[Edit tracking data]
Start of Block
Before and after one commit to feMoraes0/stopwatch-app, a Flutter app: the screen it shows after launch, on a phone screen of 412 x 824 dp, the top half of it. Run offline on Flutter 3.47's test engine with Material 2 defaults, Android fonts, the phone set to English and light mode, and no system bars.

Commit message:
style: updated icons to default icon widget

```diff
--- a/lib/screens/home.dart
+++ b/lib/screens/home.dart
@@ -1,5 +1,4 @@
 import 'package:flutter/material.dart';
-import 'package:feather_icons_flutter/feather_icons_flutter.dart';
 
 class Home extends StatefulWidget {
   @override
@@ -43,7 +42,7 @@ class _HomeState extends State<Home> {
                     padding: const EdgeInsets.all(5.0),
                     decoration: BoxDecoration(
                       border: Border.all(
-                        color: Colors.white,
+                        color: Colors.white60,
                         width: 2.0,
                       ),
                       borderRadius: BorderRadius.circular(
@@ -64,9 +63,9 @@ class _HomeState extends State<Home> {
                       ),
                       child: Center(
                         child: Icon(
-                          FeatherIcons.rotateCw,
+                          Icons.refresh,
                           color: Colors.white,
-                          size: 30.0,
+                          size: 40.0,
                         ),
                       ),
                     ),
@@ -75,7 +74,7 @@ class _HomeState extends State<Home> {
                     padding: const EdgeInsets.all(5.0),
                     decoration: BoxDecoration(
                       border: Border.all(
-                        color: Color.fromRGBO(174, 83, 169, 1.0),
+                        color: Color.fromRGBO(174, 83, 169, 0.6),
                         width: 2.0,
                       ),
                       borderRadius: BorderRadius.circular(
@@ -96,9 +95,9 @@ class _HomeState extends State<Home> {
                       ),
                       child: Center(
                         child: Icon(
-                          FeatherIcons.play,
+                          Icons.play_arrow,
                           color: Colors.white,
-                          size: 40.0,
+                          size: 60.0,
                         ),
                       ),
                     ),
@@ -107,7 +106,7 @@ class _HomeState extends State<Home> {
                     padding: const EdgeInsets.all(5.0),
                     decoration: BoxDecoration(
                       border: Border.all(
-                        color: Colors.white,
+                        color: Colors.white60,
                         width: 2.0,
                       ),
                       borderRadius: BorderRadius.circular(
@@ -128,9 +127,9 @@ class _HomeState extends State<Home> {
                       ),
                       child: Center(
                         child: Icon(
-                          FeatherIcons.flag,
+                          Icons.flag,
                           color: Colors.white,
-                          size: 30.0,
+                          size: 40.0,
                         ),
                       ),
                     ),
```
End of Block
» EXERCISE GOAL
Lines with "dart" in them are what the answer must contain; copy each from the records above.

» WRITTEN ANSWER
--- a/lib/screens/home.dart
+++ b/lib/screens/home.dart
 import 'package:flutter/material.dart';
-import 'package:feather_icons_flutter/feather_icons_flutter.dart';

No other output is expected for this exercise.